Kinoto-na Wasabi Chilli

  • 1lb (450g) beef mince
  • 300ml beef or vegetable stock
  • 400g tomatoes, chopped, or small can or tomato puree
  • 2-3 cloves of garlic, peeled and thinly sliced (to taste)
  • 2-3 whole mixed peppers, coarsely chopped (to taste)
  • Your Chilli Sauce*
  • 400g can Chilli Beans
  • Wasabi: 2tsp paste or 1tsp powder

In a large pot, brown the mince in the stock for about 5 minutes at high temperature.
Add tomatoes, cook for 5 minutes at medium.
Reduce to low temperature. Add the remaining ingredients in roughly the order above, over the next 20 minutes.
Keep the Chilli at a low simmer throughout, stirring gently with each addition.
The Chilli can be served as little as 10 minutes after the last ingredient, but it’s better to allow more time for the sauce to thicken.
Serve with rice, corn, nachos, or any bread (pitta, cornbread, tortilla)

* Chilli Sauce: finely chop ~50g Jalapeno peppers in a little vinegar, or use ~2tsp of bottled sauce. Good sauces to use here include Santa Maria Pepper Sauce or Nando’s Hot Piri-Piri, a sauce made from Birds Eye Chilli, popular in South Africa but also available in Europe now.
Hint: freeze the garlic in advance for easier chopping with less smell;

Wasabi is Japanese pickled horseradish, the fiery green powder or paste that is definitely not meant to snorted the way Steve-O did in Jackass: The Movie, with results you might be better off leaving to your imagination. This recipe is the tame version: for more of that good old fire-engine factor, use the seeds from the peppers, and crank up the other accelerants, at your own risk!

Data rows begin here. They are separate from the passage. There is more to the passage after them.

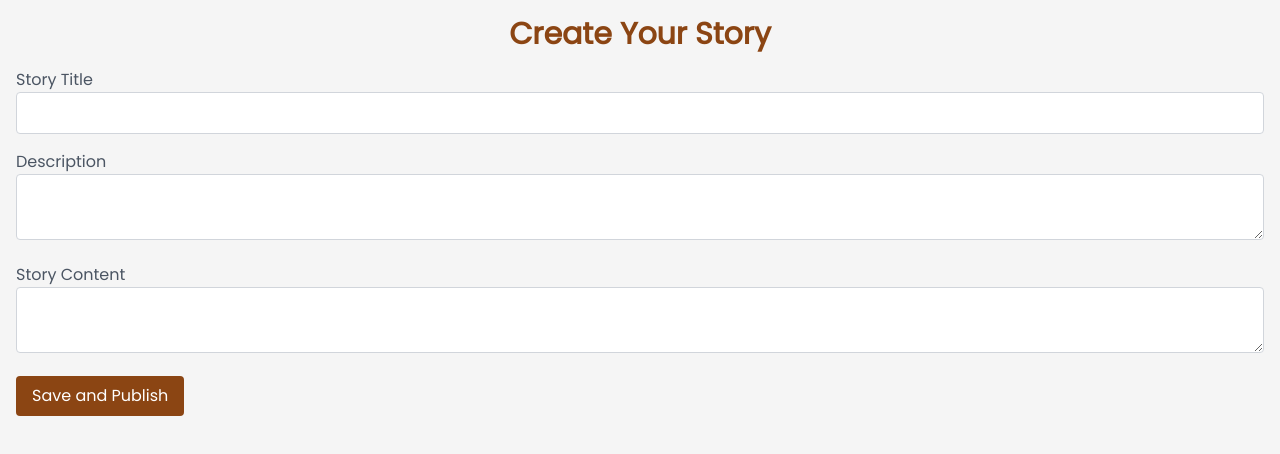
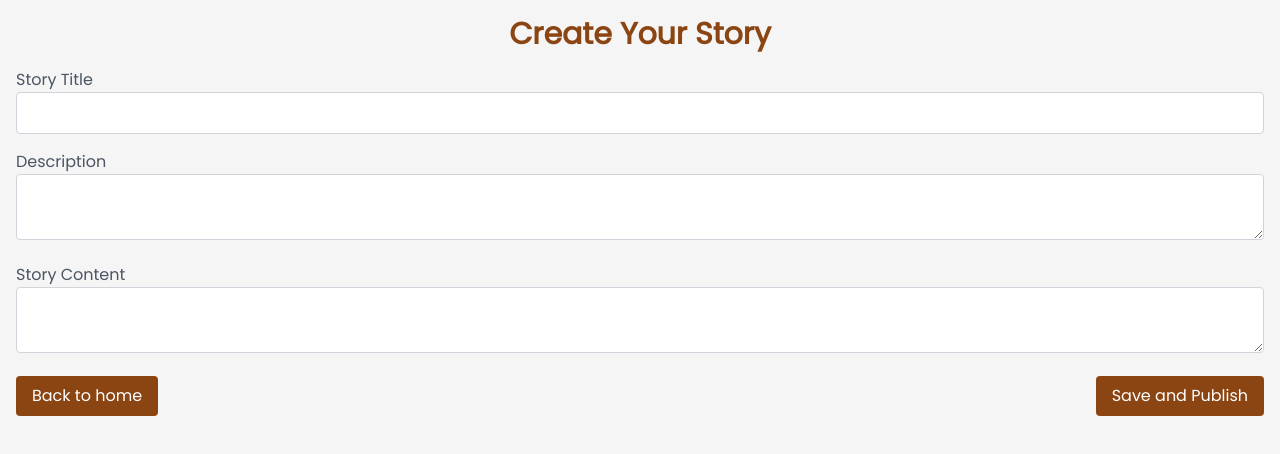
Before and after one commit to jennifer-pecky/Adventura, a React (Vite) app: page /stories in a window 1280 px wide. Shown: the top 454 px of the page. Built offline with nearby package versions, Linux system fonts and the light colour scheme.

Commit message:
added logout button

```diff
--- a/src/pages/Stories.jsx
+++ b/src/pages/Stories.jsx
@@ -1,4 +1,5 @@
 import { useState } from 'react';
+import { Link } from 'react-router-dom';
 
 export default function Stories() {
   const [story, setStories] = useState({
@@ -62,7 +63,17 @@ export default function Stories() {
             className="w-full border border-gray-300 rounded px-3 py-2"
           />
         </div>
-        <div className="mb-4">
+        <div className="mb-4 flex justify-between">
+          <Link to={'/'}>
+            {' '}
+            <button
+              type="submit"
+              className="bg-[#8B4513] text-white px-4 py-2 rounded"
+            >
+              Back to home
+            </button>
+          </Link>
+
           <button
             type="submit"
             className="bg-[#8B4513] text-white px-4 py-2 rounded"
```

Written by brian t

December 11, 2004 at 4:00 pm

Posted in food